TO DO: Your answer should consist of all lines in the listing that hold the word "href".

○ ○ ○ ○

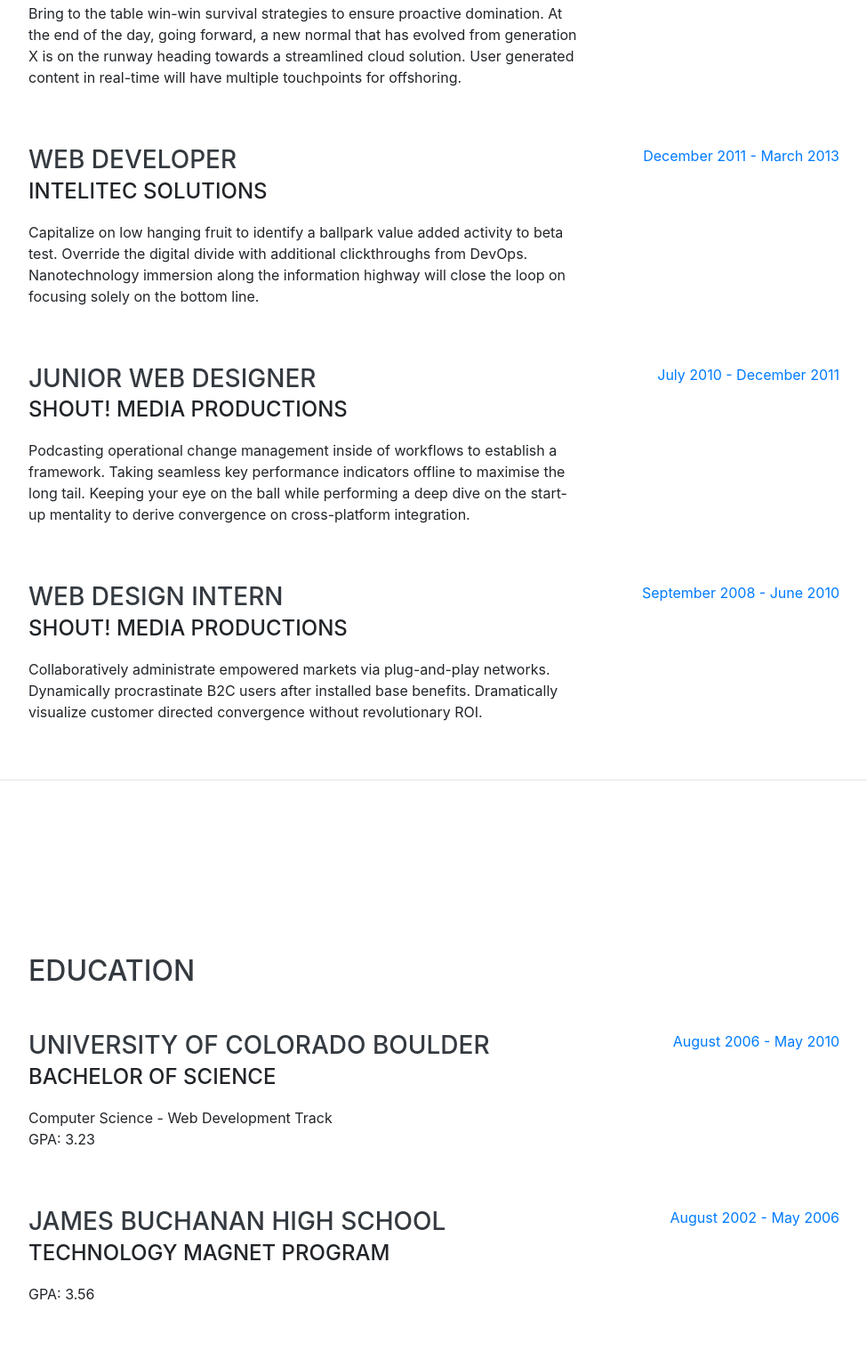
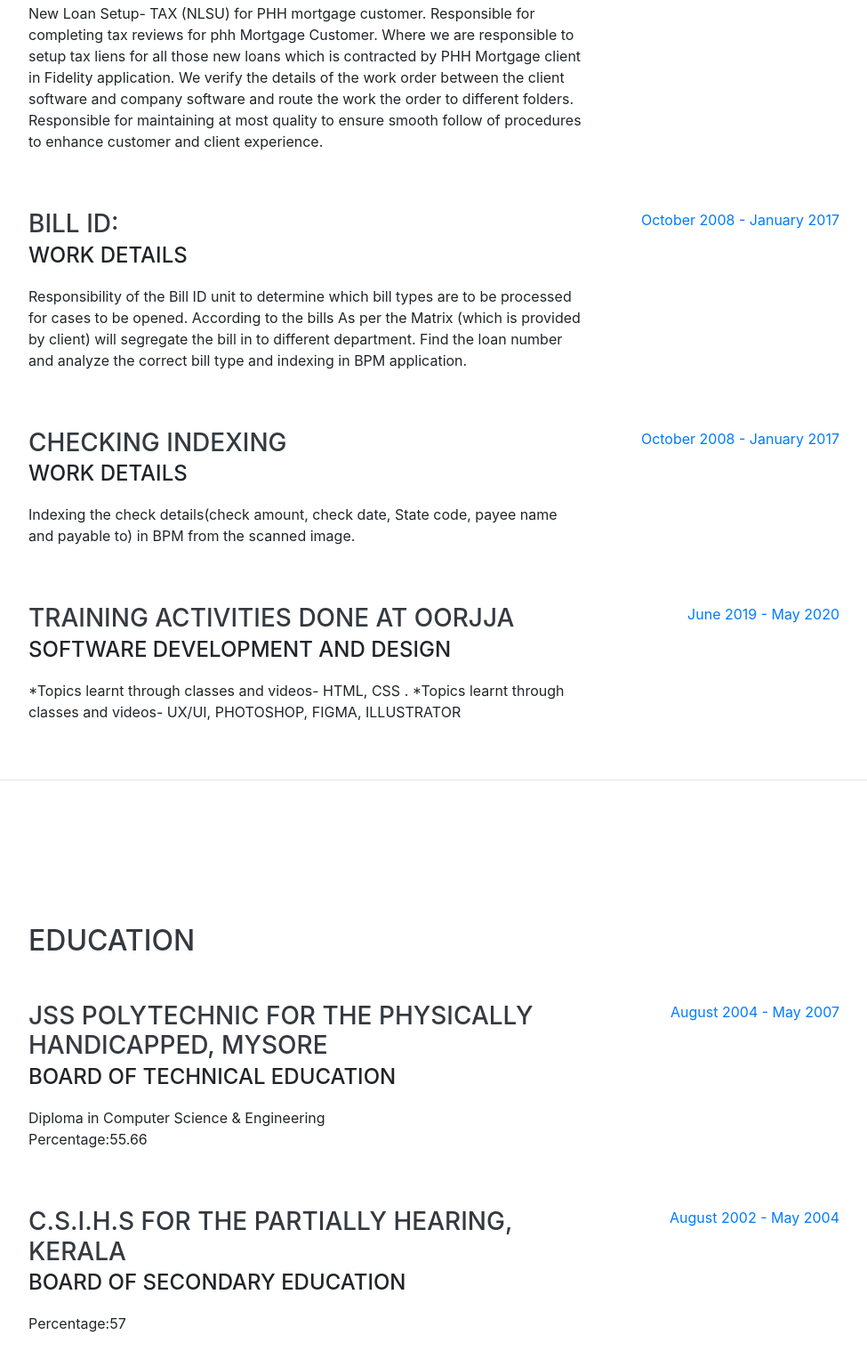
Before and after one commit to ajeshvisw/Startbootstrap, a website with bundled scripts: page index.html in a window 1280 px wide. Shown: the part 1018-2536 px from the top of the page at 89% size, without its empty margins (288-1263 px from the left). Built offline with nearby package versions, Linux system fonts and the light colour scheme; a web font is replaced by a local one.

Commit message:
made changes to index.html

```diff
--- a/index.html
+++ b/index.html
@@ -66,10 +66,10 @@
         <h1 class="mb-0">Ajesh
           <span class="text-primary">Viswanathan</span>
         </h1>
-        <div class="subheading mb-5">Thenguvilayli(H) · Thekkekkara, Mavelikara 690107 · 9964645874·
-          <a href="ajeshfic@gmail.com">name@email.com</a>
+        <div class="subheading mb-5">Thenguvilayli(H),Cherukunnam,Thekkekara panchayath (P.O),Mavelikara, kerala, Pincode - 690107.
+          <a href="ajeshfic@gmail.com">ajeshfic@gmail.com</a>
         </div>
-        <p class="lead mb-5">I am experienced 8years Business Process Outsourcing(BPO) Cognizant in Bangalore.</p>
+        <p class="lead mb-5">I am an experienced 8years Business Process Outsourcing(BPO) Cognizant Global Service Private ltd in Bangalore.</p>
         <div class="social-icons">
           <a href="#">
             <i class="fab fa-linkedin-in"></i>
@@ -95,45 +95,51 @@
 
         <div class="resume-item d-flex flex-column flex-md-row justify-content-between mb-5">
           <div class="resume-content">
-            <h3 class="mb-0">senior associate</h3>
-            <div class="subheading mb-3">Intelitec Solutions</div>
-            <p>Bring to the table win-win survival strategies to ensure proactive domination. At the end of the day, going forward, a new normal that has evolved from generation X is on the runway heading towards a streamlined cloud solution. User generated content in real-time will have multiple touchpoints for offshoring.</p>
+            <h3 class="mb-0">Senior Process Associate </h3>
+            <div class="subheading mb-3">Work details </div>
+            <p>New Loan Setup- TAX (NLSU) for PHH mortgage customer.
+
+Responsible for completing tax reviews for phh Mortgage Customer. Where we are responsible to setup tax liens for all those new loans which is contracted by PHH Mortgage client in Fidelity application. We verify the details of the work order between the client software and company software and route the work the order to different folders. Responsible for maintaining at most quality to ensure smooth follow of procedures to enhance customer and client experience.
+</p>
           </div>
           <div class="resume-date text-md-right">
-            <span class="text-primary">March 2013 - Present</span>
+            <span class="text-primary">October 2008 - January 2017</span>
           </div>
         </div>
 
         <div class="resume-item d-flex flex-column flex-md-row justify-content-between mb-5">
           <div class="resume-content">
-            <h3 class="mb-0">Web Developer</h3>
-            <div class="subheading mb-3">Intelitec Solutions</div>
-            <p>Capitalize on low hanging fruit to identify a ballpark value added activity to beta test. Override the digital divide with additional clickthroughs from DevOps. Nanotechnology immersion along the information highway will close the loop on focusing solely on the bottom line.</p>
+            <h3 class="mb-0">Bill ID:</h3>
+            <div class="subheading mb-3">Work details </div>
+            <p>Responsibility of the Bill ID unit to determine which bill types are to be processed for cases to be opened. According to the bills As per the Matrix (which is provided by client) will segregate the bill in to different department.
+Find the loan number and analyze the correct bill type and indexing in BPM application.
+</p>
           </div>
           <div class="resume-date text-md-right">
-            <span class="text-primary">December 2011 - March 2013</span>
+            <span class="text-primary">October 2008 - January 2017</span>
           </div>
         </div>
 
         <div class="resume-item d-flex flex-column flex-md-row justify-content-between mb-5">
           <div class="resume-content">
-            <h3 class="mb-0">Junior Web Designer</h3>
-            <div class="subheading mb-3">Shout! Media Productions</div>
-            <p>Podcasting operational change management inside of workflows to establish a framework. Taking seamless key performance indicators offline to maximise the long tail. Keeping your eye on the ball while performing a deep dive on the start-up mentality to derive convergence on cross-platform integration.</p>
+            <h3 class="mb-0">Checking Indexing</h3>
+            <div class="subheading mb-3">Work details</div>
+            <p>Indexing the check details(check amount, check date, State code, payee name and payable to) in BPM from the scanned image.</p>
           </div>
           <div class="resume-date text-md-right">
-            <span class="text-primary">July 2010 - December 2011</span>
+            <span class="text-primary">October 2008 - January 2017</span>
           </div>
         </div>
 
         <div class="resume-item d-flex flex-column flex-md-row justify-content-between">
           <div class="resume-content">
-            <h3 class="mb-0">Web Design Intern</h3>
-            <div class="subheading mb-3">Shout! Media Productions</div>
-            <p>Collaboratively administrate empowered markets via plug-and-play networks. Dynamically procrastinate B2C users after installed base benefits. Dramatically visualize customer directed convergence without revolutionary ROI.</p>
+            <h3 class="mb-0">Training Activities Done at Oorjja</h3>
+            <div class="subheading mb-3">Software Development and Design</div>
+            <p>*Topics learnt through classes and videos- HTML, CSS . *Topics learnt through classes and videos- UX/UI, PHOTOSHOP, FIGMA, ILLUSTRATOR</p>
+
           </div>
           <div class="resume-date text-md-right">
-            <span class="text-primary">September 2008 - June 2010</span>
+            <span class="text-primary">June 2019 - May 2020</span>
           </div>
         </div>
 
@@ -149,24 +155,24 @@
 
         <div class="resume-item d-flex flex-column flex-md-row justify-content-between mb-5">
           <div class="resume-content">
-            <h3 class="mb-0">University of Colorado Boulder</h3>
-            <div class="subheading mb-3">Bachelor of Science</div>
-            <div>Computer Science - Web Development Track</div>
-            <p>GPA: 3.23</p>
+            <h3 class="mb-0">JSS Polytechnic for the Physically Handicapped, Mysore</h3>
+            <div class="subheading mb-3">Board of Technical Education</div>
+            <div>Diploma in Computer Science & Engineering</div>
+            <p>Percentage:55.66</p>
           </div>
           <div class="resume-date text-md-right">
-            <span class="text-primary">August 2006 - May 2010</span>
+            <span class="text-primary">August 2004 - May 2007</span>
           </div>
         </div>
 
         <div class="resume-item d-flex flex-column flex-md-row justify-content-between">
           <div class="resume-content">
-            <h3 class="mb-0">James Buchanan High School</h3>
-            <div class="subheading mb-3">Technology Magnet Program</div>
-            <p>GPA: 3.56</p>
+            <h3 class="mb-0">C.S.I.H.S for the partially Hearing, Kerala</h3>
+            <div class="subheading mb-3">Board of Secondary Education</div>
+            <p>Percentage:57</p>
           </div>
           <div class="resume-date text-md-right">
-            <span class="text-primary">August 2002 - May 2006</span>
+            <span class="text-primary">August 2002 - May 2004</span>
           </div>
         </div>
 
@@ -191,31 +197,31 @@
             <i class="fab fa-js-square"></i>
           </li>
           <li class="list-inline-item">
-            <i class="fab fa-angular"></i>
+          <i class="fab fa-adobe"></i>
           </li>
           <li class="list-inline-item">
             <i class="fab fa-react"></i>
           </li>
           <li class="list-inline-item">
-            <i class="fab fa-node-js"></i>
+          <i class="fab fa-figma"></i>
           </li>
           <li class="list-inline-item">
-            <i class="fab fa-sass"></i>
+          <i class="fab fa-python"></i>
           </li>
           <li class="list-inline-item">
-            <i class="fab fa-less"></i>
+          <i class="fas fa-file-excel"></i>
           </li>
           <li class="list-inline-item">
-            <i class="fab fa-wordpress"></i>
+            <!-- <i class="fab fa-wordpress"></i> -->
           </li>
           <li class="list-inline-item">
-            <i class="fab fa-gulp"></i>
+            <!-- <i class="fab fa-gulp"></i> -->
           </li>
           <li class="list-inline-item">
-            <i class="fab fa-grunt"></i>
+            <!-- <i class="fab fa-grunt"></i> -->
           </li>
           <li class="list-inline-item">
-            <i class="fab fa-npm"></i>
+            <!-- <i class="fab fa-npm"></i> -->
           </li>
         </ul>
 
@@ -242,8 +248,8 @@
     <section class="resume-section p-3 p-lg-5 d-flex align-items-center" id="interests">
       <div class="w-100">
         <h2 class="mb-5">Interests</h2>
-        <p>Apart from being a web developer, I enjoy most of my time being outdoors. In the winter, I am an avid skier and novice ice climber. During the warmer months here in Colorado, I enjoy mountain biking, free climbing, and kayaking.</p>
-        <p class="mb-0">When forced indoors, I follow a number of sci-fi and fantasy genre movies and television shows, I am an aspiring chef, and I spend a large amount of my free time exploring the latest technology advancements in the front-end web development world.</p>
+        <!-- <p>Apart from being a web developer, I enjoy most of my time being outdoors. In the winter, I am an avid skier and novice ice climber. During the warmer months here in Colorado, I enjoy mountain biking, free climbing, and kayaking.</p>
+        <p class="mb-0">When forced indoors, I follow a number of sci-fi and fantasy genre movies and television shows, I am an aspiring chef, and I spend a large amount of my free time exploring the latest technology advancements in the front-end web development world.</p> -->
       </div>
     </section>
 
@@ -252,7 +258,7 @@
     <section class="resume-section p-3 p-lg-5 d-flex align-items-center" id="awards">
       <div class="w-100">
         <h2 class="mb-5">Awards &amp; Certifications</h2>
-        <ul class="fa-ul mb-0">
+        <!-- <ul class="fa-ul mb-0">
           <li>
             <i class="fa-li fa fa-trophy text-warning"></i>
             Google Analytics Certified Developer</li>
@@ -279,7 +285,7 @@
             <i class="fa-li fa fa-trophy text-warning"></i>
             3<sup>rd</sup>
             Place - James Buchanan High School - Hackathon 2005</li>
-        </ul>
+        </ul> -->
       </div>
     </section>
 
```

○ ○ ○ ○

EXERCISE OUTPUT:
-          <a href="ajeshfic@gmail.com">name@email.com</a>
+          <a href="ajeshfic@gmail.com">ajeshfic@gmail.com</a>
           <a href="#">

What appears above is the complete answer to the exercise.